JAMES v. COUNTY OF ALAMEDA

No. A147235.

LAVADA JAMES, Plaintiff and Appellant, v. COUNTY OF ALAMEDA, Defendant and Respondent.

Court of Appeals of California, First District, Division Two.


NOT TO BE PUBLISHED IN OFFICIAL REPORTS

California Rules of Court, rule 8.1115(a), prohibits courts and parties from citing or relying on opinions not certified for publication or ordered published, except as specified by rule 8.1115(b). This opinion has not been certified for publication or ordered published for purposes of rule 8.115

STEWART, J.

Plaintiff LaVada James filed suit against the County of Alameda alleging various claims in connection with the administration of her food stamp benefits. She now appeals an order dismissing her first amended complaint with prejudice after the court sustained a demurrer without leave to amend. We affirm.

BACKGROUND

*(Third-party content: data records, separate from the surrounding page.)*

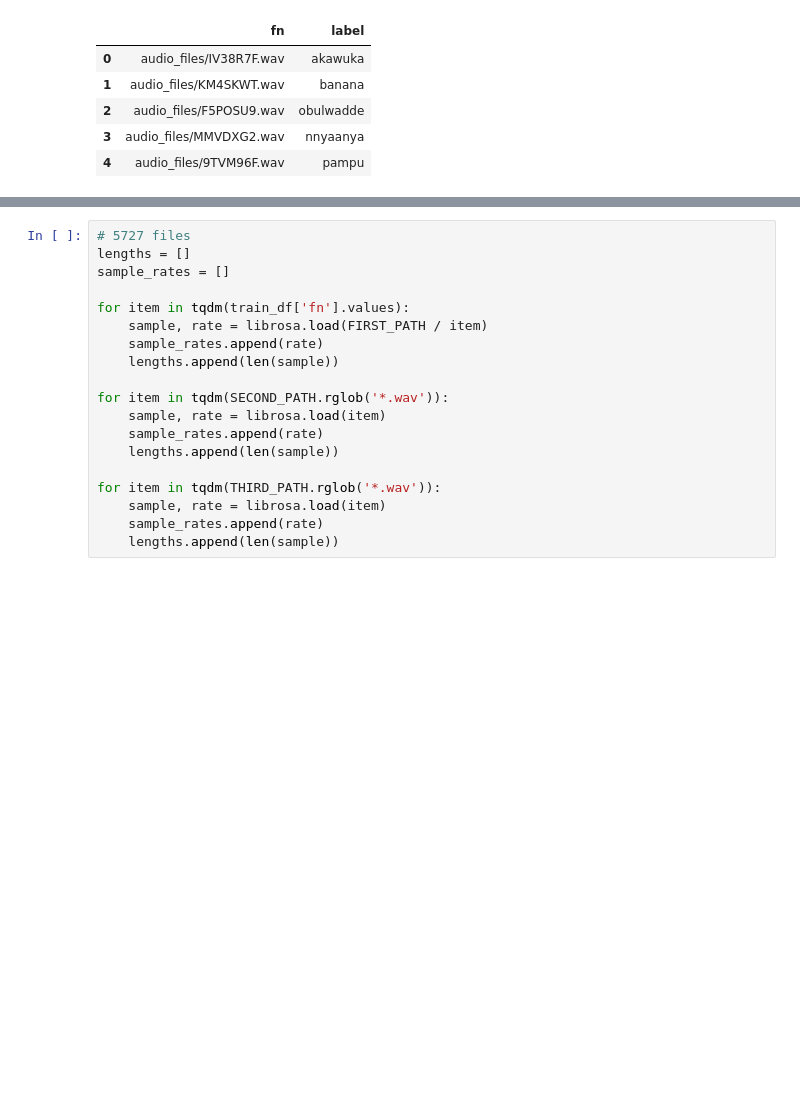
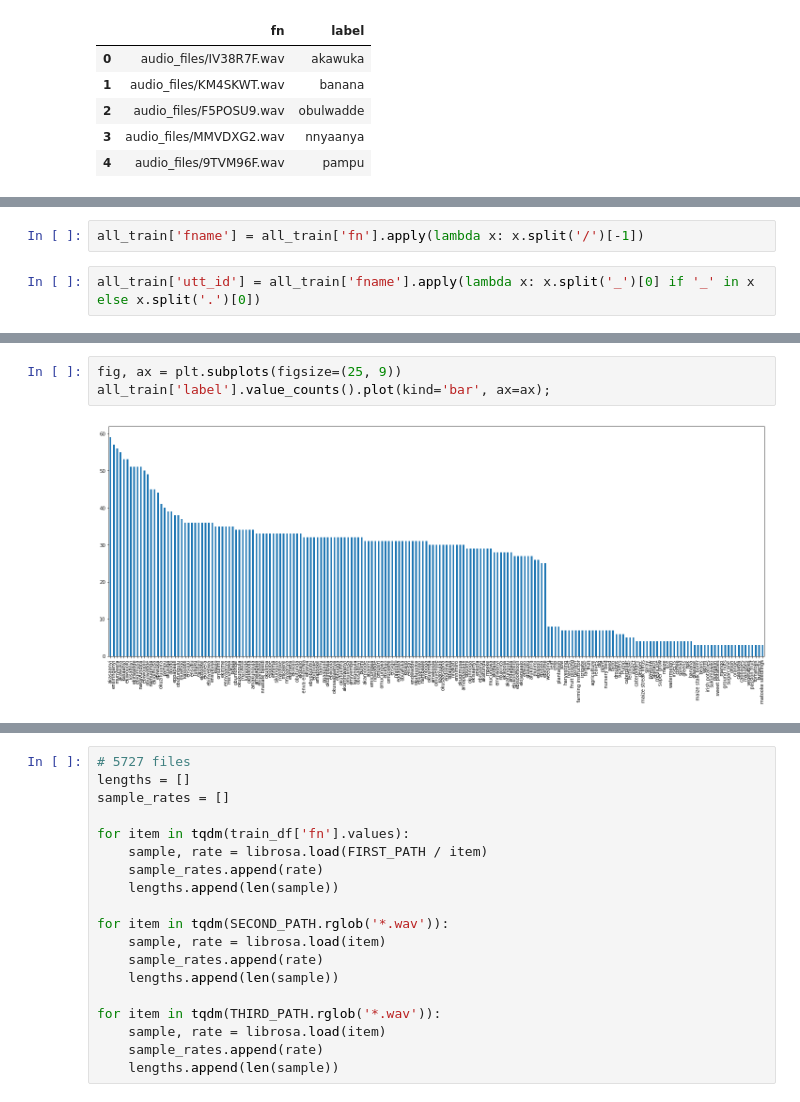
Before and after one commit to astromid/zindi-keyword-spotter, a Jupyter notebook: notebooks/EDA.ipynb, the cells around one changed output, grey strips where cells are left out. Cells and saved outputs as stored; diff of their text form; blank space fills up the shorter version.

```diff
--- a/notebooks/EDA.ipynb
+++ b/notebooks/EDA.ipynb
@@ -28,0 +48,4 @@ all_train.head()
+# %%
+all_train['fname'] = all_train['fn'].apply(lambda x: x.split('/')[-1])
+# %%
+all_train['utt_id'] = all_train['fname'].apply(lambda x: x.split('_')[0] if '_' in x else x.split('.')[0])
@@ -28,0 +138,5 @@ all_train.head()
+# %%
+fig, ax = plt.subplots(figsize=(25, 9))
+all_train['label'].value_counts().plot(kind='bar', ax=ax);
+# %% [output]
+[figure, added]
```
Also changed, not shown: parts of 22 cells of this notebook, 5 other files.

James, representing herself in pro per, initiated this litigation on December 3, 2014, by filing a two-page pleading captioned "Request for Writ to Compensate Plaintiff, and Hold Department of Public Social Services Liable for Exhibiting Discriminatory Practices in Allotting Food Stamps." She subsequently filed an amended pleading, similarly captioned, containing three counts: for "Discrimination," "Malice," and "Harassment." The County of Alameda (the county), named as the defendant (erroneously identified as "Alameda County Department of Public Services"), demurred to the pleading and moved to strike it. The trial court sustained the demurrer (and dropped the motion to strike as moot), but denied the county's request to deny her leave to amend and gave James an opportunity to file an amended complaint.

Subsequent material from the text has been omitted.